SUPPLIED DATA:
■ ■ ■ ■ ■

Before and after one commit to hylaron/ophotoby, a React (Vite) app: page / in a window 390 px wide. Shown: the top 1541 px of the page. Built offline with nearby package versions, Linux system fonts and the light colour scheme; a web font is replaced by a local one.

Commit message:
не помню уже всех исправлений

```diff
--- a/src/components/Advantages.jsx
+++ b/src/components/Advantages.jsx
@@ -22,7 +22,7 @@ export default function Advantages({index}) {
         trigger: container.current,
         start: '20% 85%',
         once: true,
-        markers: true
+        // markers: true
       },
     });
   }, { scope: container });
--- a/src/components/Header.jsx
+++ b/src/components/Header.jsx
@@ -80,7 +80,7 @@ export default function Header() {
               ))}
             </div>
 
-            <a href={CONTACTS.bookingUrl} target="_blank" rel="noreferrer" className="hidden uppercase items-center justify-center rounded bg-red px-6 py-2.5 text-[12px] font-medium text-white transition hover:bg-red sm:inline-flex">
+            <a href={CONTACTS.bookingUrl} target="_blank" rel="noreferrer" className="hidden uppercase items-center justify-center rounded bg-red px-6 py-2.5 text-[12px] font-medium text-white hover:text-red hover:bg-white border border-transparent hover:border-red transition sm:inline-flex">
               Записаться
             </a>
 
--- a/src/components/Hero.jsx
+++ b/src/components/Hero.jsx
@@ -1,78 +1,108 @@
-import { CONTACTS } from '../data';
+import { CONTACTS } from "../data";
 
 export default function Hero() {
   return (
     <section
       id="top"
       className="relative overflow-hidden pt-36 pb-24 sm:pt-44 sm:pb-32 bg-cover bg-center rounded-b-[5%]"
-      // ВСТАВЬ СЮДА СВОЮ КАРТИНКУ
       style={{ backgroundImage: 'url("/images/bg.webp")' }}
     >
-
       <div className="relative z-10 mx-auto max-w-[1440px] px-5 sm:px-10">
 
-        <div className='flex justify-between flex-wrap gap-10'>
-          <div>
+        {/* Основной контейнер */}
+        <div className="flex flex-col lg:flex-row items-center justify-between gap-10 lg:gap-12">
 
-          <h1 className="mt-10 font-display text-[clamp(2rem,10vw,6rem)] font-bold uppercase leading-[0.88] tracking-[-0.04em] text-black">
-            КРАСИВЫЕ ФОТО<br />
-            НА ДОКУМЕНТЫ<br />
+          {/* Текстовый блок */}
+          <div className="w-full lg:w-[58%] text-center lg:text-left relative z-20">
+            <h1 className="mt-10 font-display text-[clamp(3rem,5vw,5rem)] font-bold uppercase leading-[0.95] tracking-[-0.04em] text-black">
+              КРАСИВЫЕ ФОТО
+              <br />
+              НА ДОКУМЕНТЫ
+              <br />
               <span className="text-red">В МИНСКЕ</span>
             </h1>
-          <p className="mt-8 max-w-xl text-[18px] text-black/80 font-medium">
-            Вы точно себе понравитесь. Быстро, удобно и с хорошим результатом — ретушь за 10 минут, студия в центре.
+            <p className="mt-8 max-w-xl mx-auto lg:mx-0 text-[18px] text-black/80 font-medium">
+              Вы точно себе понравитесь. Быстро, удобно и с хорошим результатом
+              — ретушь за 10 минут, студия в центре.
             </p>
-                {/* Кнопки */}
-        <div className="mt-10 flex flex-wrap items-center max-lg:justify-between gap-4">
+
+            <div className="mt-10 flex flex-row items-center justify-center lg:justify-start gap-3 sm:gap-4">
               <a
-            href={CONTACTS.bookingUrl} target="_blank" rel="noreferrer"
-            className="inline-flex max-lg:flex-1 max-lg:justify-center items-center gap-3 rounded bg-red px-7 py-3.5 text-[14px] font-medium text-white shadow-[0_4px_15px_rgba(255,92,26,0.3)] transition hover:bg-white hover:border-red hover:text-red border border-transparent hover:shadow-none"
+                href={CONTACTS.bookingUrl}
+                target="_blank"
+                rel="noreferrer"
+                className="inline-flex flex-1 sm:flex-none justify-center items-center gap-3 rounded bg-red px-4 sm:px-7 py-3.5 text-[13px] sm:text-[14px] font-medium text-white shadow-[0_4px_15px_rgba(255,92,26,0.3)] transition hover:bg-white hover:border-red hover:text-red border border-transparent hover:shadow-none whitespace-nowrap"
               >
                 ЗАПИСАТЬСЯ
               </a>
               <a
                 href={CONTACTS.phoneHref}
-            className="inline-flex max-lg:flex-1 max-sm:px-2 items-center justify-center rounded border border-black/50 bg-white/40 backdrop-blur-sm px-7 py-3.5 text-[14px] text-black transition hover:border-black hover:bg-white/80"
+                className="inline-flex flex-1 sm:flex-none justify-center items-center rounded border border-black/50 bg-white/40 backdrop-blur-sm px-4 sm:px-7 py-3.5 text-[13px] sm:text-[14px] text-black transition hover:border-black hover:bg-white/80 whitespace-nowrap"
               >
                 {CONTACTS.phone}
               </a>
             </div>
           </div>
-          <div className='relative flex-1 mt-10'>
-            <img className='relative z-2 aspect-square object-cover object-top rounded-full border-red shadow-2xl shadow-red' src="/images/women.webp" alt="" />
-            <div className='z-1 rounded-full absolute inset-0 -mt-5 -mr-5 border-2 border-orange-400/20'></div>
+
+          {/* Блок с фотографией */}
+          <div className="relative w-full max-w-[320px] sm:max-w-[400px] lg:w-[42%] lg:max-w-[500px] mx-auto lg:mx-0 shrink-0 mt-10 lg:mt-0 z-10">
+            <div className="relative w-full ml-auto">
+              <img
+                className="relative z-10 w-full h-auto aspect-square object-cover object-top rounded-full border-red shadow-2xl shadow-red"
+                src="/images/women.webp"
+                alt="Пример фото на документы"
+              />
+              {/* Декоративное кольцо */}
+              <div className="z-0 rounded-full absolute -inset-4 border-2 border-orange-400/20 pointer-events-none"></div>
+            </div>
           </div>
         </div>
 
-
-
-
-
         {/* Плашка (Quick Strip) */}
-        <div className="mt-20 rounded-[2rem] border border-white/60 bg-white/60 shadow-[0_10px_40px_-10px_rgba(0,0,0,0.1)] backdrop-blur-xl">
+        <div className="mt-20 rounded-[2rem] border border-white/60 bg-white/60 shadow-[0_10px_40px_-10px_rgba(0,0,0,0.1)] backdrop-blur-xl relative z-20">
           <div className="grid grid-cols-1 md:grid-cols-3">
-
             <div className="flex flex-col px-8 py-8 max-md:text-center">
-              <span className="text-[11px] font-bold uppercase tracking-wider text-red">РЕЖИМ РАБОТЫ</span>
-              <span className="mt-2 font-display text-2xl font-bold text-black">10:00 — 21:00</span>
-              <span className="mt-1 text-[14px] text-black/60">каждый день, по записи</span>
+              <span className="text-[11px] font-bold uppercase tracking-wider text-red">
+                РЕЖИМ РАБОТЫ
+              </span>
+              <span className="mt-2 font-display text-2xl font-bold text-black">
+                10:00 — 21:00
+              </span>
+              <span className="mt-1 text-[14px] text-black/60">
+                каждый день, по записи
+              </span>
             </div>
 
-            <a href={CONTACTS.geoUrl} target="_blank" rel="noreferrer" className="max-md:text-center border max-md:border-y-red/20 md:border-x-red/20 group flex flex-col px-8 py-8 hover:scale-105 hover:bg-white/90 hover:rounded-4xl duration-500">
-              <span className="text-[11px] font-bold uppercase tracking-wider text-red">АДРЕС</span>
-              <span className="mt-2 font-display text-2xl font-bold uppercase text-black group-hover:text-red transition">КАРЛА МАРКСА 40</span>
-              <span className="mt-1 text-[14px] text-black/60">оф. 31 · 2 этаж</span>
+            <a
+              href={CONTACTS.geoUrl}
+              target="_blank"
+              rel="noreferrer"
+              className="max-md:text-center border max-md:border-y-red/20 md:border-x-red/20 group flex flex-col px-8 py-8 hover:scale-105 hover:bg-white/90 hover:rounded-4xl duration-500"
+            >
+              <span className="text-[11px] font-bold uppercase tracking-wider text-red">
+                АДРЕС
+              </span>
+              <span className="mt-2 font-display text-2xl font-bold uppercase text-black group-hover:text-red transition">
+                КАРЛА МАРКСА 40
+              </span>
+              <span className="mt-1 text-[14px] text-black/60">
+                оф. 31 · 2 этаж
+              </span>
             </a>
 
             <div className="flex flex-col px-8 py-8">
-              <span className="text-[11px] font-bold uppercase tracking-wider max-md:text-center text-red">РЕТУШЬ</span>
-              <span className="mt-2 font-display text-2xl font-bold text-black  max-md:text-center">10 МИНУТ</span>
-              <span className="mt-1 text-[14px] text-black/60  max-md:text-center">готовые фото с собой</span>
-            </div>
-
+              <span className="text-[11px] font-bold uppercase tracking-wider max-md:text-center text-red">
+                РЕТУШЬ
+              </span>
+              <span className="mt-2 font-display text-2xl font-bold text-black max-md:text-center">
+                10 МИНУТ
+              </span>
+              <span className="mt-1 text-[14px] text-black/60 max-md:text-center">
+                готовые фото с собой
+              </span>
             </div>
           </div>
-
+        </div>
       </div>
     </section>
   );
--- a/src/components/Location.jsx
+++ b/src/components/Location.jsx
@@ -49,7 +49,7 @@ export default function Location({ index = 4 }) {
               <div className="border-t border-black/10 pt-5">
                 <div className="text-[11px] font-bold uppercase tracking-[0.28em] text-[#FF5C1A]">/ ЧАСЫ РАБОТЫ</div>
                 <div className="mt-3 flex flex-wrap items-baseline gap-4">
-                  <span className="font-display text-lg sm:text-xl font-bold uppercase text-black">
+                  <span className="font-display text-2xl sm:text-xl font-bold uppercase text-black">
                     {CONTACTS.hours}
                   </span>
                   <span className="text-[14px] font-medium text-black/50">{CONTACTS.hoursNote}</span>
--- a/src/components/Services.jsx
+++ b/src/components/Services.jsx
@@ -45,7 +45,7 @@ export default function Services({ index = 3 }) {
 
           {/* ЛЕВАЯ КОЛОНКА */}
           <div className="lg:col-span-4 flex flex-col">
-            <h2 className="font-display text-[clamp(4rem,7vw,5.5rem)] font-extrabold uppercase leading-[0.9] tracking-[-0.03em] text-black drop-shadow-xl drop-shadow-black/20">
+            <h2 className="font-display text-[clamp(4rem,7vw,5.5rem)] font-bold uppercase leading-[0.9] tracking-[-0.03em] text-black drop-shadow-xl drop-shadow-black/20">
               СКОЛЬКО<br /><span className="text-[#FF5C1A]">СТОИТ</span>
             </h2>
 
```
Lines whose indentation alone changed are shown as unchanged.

■ ■ ■ ■ ■

WHAT THE TASK REQUIRES:
Using the material above, report each line where "display" occurs.

EXERCISE ANSWER:
-          <h1 className="mt-10 font-display text-[clamp(2rem,10vw,6rem)] font-bold uppercase leading-[0.88] tracking-[-0.04em] text-black">
+            <h1 className="mt-10 font-display text-[clamp(3rem,5vw,5rem)] font-bold uppercase leading-[0.95] tracking-[-0.04em] text-black">
-              <span className="mt-2 font-display text-2xl font-bold text-black">10:00 — 21:00</span>
+              <span className="mt-2 font-display text-2xl font-bold text-black">
-              <span className="mt-2 font-display text-2xl font-bold uppercase text-black group-hover:text-red transition">КАРЛА МАРКСА 40</span>
+              <span className="mt-2 font-display text-2xl font-bold uppercase text-black group-hover:text-red transition">
-              <span className="mt-2 font-display text-2xl font-bold text-black  max-md:text-center">10 МИНУТ</span>
+              <span className="mt-2 font-display text-2xl font-bold text-black max-md:text-center">
-                  <span className="font-display text-lg sm:text-xl font-bold uppercase text-black">
+                  <span className="font-display text-2xl sm:text-xl font-bold uppercase text-black">
-            <h2 className="font-display text-[clamp(4rem,7vw,5.5rem)] font-extrabold uppercase leading-[0.9] tracking-[-0.03em] text-black drop-shadow-xl drop-shadow-black/20">
+            <h2 className="font-display text-[clamp(4rem,7vw,5.5rem)] font-bold uppercase leading-[0.9] tracking-[-0.03em] text-black drop-shadow-xl drop-shadow-black/20">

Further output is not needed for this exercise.